Perhaps I have an overactive imagination, but whenever I start working in a new location, one of the first things I do is map out all the possible escape routes. Not just the recommended fire exits. I think about the routes that no one would expect me to take. If I smashed that window with my chair, could I climb down to safety? What if I pushed aside those ceiling panels – would I be able to crawl out among the supports?
I like to attribute such musings to superfluous creativity, rather than low-grade paranoia. Of course I don’t really believe that I’m ever going to have to escape from a crazed gunman or a fanatical terrorist. (Although there was a time, in the early 2000s after 9/11, when I was anxious just living in DC. But my office was only a block from the White House, and I had stood on the roof, watching black smoke billow from the Pentagon.) I just feel a little more prepared and relaxed once I’ve worked out all the alternatives.
Rationally, I know that I am about 1,000 times more likely to be hurt in my drive to or from work than to be slain in my office. I am more likely (although, according to the Bureau of Labor Statistics, not all that much more likely) to be killed by “Contact with objects and equipment” or “Falls, slips, trips” than by another person. But I don’t memorize the locations of all the office throw rugs or consider how I would escape from a tumbling photocopier when I walk into a new workplace.
If I weren’t already so provident about escape, recent news might seem threatening enough to justify becoming so: public shootings in Oregon, Las Vegas, and Seattle, all in less than a week. But this reporting is all sensationalist, and ought to be statistically meaningless to the average American, who, like me, is extraordinarily unlikely ever even to be threatened, much less hurt or killed, by a workplace gunman. I’d like to think that I am not capitulating to the lurid, neurotic narrative that the mainstream media seems to favor, the kind of story that prompts the masses to fear strangers more than the extra 40 pounds they carry around their waists, even though the latter is many times more likely to kill them.
So, mainly, I attribute my little escape fantasies to the same sense of fanciful inventiveness that kicks in when I tell stories – the compulsion to wonder, “What if?” A harmless diversion, mostly, the flip side of wondering what it would be like to win the lottery.
Mostly I think this. Except sometimes, when I read a story about yet another insane attack by someone who feels lost, or marginalized, or ill-used, and hopeless enough to believe that the only way to set things right is to kill. Which is always far too often, but has been exceptionally so lately.

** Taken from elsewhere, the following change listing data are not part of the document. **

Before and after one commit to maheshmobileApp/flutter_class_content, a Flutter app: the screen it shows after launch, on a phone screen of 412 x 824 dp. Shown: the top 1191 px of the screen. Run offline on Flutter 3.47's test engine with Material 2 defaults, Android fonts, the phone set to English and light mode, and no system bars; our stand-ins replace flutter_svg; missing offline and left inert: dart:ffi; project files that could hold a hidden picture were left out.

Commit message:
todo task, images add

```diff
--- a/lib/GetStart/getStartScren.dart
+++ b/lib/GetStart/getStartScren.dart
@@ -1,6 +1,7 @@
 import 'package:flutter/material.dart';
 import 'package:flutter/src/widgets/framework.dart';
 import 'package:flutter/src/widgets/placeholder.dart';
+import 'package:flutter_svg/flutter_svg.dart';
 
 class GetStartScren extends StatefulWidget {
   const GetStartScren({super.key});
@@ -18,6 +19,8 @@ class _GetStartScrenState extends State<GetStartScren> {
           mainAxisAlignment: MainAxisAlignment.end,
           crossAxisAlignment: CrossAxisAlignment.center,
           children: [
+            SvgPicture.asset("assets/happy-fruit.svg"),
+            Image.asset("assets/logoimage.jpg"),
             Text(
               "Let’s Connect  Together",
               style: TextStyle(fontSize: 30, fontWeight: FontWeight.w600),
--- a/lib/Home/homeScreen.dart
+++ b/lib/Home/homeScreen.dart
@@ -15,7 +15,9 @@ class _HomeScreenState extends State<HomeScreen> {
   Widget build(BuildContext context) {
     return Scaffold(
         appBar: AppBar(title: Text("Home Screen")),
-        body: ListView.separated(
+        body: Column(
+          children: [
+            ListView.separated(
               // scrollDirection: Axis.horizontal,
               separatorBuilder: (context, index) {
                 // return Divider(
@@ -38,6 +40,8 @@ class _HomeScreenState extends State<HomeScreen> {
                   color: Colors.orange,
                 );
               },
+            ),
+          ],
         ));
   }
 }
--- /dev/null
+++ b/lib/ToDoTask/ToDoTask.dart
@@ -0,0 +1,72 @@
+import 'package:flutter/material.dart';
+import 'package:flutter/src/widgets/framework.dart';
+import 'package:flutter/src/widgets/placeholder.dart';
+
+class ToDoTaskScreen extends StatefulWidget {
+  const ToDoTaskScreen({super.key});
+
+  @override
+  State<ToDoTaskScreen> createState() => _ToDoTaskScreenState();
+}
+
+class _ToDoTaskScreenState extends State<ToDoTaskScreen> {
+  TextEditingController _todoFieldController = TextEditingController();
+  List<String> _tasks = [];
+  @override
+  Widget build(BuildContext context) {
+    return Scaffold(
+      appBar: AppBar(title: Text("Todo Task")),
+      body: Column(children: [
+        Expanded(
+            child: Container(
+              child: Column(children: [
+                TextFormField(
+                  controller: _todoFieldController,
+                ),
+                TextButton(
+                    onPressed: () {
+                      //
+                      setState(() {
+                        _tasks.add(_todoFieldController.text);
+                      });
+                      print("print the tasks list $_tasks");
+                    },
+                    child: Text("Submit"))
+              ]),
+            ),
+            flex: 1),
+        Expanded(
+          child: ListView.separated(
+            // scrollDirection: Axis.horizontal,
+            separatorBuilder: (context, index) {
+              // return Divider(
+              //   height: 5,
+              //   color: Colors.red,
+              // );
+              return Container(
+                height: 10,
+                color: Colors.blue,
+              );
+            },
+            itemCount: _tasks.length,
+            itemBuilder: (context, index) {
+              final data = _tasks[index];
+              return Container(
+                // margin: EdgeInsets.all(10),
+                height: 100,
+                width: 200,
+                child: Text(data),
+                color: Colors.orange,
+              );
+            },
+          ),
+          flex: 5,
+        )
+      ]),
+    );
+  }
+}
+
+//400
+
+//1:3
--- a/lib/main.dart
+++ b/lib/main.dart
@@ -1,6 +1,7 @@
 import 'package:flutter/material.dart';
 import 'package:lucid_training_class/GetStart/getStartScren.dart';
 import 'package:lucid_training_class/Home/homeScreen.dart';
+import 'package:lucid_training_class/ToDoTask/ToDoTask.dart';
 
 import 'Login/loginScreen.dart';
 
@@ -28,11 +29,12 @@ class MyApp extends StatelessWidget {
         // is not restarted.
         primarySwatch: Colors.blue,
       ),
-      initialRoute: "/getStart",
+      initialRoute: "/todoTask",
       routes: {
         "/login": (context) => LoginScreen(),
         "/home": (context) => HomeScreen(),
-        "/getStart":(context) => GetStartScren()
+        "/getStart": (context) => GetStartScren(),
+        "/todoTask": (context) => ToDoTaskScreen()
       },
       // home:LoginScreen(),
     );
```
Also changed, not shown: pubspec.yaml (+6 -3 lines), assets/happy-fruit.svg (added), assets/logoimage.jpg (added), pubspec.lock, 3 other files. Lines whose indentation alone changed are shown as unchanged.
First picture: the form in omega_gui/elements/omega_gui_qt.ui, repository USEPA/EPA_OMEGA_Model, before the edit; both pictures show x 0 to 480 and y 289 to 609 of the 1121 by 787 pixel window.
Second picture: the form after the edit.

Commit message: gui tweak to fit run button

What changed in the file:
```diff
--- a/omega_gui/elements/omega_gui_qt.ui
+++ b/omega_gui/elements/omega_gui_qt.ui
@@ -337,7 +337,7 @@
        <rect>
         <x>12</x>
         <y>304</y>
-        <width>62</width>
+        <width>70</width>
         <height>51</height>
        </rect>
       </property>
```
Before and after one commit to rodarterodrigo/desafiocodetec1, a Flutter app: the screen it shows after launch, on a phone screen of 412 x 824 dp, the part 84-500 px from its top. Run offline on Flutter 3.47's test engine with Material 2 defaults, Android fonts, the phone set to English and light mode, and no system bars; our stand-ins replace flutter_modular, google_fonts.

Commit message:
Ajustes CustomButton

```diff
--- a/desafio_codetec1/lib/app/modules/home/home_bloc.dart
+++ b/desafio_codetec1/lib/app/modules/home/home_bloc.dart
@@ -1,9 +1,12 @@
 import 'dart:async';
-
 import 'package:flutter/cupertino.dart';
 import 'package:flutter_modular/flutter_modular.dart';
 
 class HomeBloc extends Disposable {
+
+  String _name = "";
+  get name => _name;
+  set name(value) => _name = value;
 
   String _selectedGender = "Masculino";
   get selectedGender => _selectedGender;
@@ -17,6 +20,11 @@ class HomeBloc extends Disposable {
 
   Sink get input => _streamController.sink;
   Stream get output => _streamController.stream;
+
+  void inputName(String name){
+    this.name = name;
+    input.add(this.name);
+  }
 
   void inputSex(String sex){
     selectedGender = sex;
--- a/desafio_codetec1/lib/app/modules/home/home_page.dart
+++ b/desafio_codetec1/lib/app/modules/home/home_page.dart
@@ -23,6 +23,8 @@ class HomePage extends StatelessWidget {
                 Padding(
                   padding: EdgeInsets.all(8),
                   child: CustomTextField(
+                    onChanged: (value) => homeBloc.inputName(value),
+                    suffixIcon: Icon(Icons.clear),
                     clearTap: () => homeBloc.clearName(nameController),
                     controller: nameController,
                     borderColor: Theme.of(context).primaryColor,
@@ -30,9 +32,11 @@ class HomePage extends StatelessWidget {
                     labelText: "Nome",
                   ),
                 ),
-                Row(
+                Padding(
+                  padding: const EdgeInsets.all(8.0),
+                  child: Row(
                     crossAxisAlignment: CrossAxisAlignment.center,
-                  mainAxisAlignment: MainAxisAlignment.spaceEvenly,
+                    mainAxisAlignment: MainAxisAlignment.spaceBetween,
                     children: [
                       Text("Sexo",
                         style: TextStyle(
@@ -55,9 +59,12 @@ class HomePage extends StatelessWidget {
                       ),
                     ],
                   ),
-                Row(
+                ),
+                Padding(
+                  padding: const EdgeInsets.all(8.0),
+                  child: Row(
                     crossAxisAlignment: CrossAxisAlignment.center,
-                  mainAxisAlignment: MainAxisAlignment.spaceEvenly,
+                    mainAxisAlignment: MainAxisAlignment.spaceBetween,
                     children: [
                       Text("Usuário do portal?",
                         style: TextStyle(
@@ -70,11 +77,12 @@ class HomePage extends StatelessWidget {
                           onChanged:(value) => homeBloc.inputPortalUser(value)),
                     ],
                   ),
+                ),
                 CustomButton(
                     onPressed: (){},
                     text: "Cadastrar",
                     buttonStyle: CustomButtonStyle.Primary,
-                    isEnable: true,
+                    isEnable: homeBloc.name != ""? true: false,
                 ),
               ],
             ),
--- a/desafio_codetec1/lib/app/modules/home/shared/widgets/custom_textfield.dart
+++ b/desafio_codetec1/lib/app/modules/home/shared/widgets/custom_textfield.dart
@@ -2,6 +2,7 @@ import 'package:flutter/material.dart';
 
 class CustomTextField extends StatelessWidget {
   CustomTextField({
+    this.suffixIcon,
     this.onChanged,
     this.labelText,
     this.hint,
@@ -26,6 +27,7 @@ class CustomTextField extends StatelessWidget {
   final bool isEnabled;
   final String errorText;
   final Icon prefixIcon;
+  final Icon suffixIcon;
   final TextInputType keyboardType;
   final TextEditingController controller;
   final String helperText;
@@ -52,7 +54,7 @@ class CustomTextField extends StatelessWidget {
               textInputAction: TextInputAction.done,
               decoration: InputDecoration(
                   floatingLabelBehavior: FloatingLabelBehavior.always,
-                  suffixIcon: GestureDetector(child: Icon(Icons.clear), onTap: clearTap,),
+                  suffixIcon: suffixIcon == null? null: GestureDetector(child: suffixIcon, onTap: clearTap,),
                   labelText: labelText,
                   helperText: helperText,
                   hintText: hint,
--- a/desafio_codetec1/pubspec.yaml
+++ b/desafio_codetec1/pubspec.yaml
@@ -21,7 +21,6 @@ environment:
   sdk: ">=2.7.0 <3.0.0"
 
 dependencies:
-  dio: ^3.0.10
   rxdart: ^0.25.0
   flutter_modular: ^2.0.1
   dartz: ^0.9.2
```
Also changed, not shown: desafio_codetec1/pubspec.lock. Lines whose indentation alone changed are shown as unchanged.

Those times, I often recall a certain look on the face of one of the partners in the law firm where I first worked as a paralegal, shortly after graduating from college. This was in Boston, in 1988, when a man named Lonnie Gilchrist – who had struggled for two years as a stockbroker with virtually no success – entered the Merrill Lynch office from which he had been fired the day before and shot his former boss, George Cook, five times. Then, shouting “No billionaire is going to ruin my life!”, Gilchrist kicked and beat Cook as the dying man tried to crawl for help. The law partner with whom I had worked, whose office has right next to my cubicle, had known Cook, and I remember him hanging up his phone after receiving the news, his face empty of blood and full of sorrow, disbelief, and shock.
Two steps removed is more than close enough to be to such horror. And while that memory does not prompt me to overestimate the danger that we all face from such events, it does remind me that it is not just something on television.
Perhaps it is ironic, and perhaps it is not, that I left law practice for a career that would fairly be described as “helping other people find and prepare for success”. And while I have never worked with a client or student that I thought was a danger to anyone else, seeing a little bit of other people’s pain and confusion and helplessness and desperation, virtually every week, does remind me how pervasive those feelings are in this world, and how much power they have to contort the soul. So, while I know rationally that the kind of violence we have seen this past week is unlikely ever to touch me, I also feel, in a different way, that such violence and its causes touch us all. And maybe planning my escape routes is my way of dealing with that.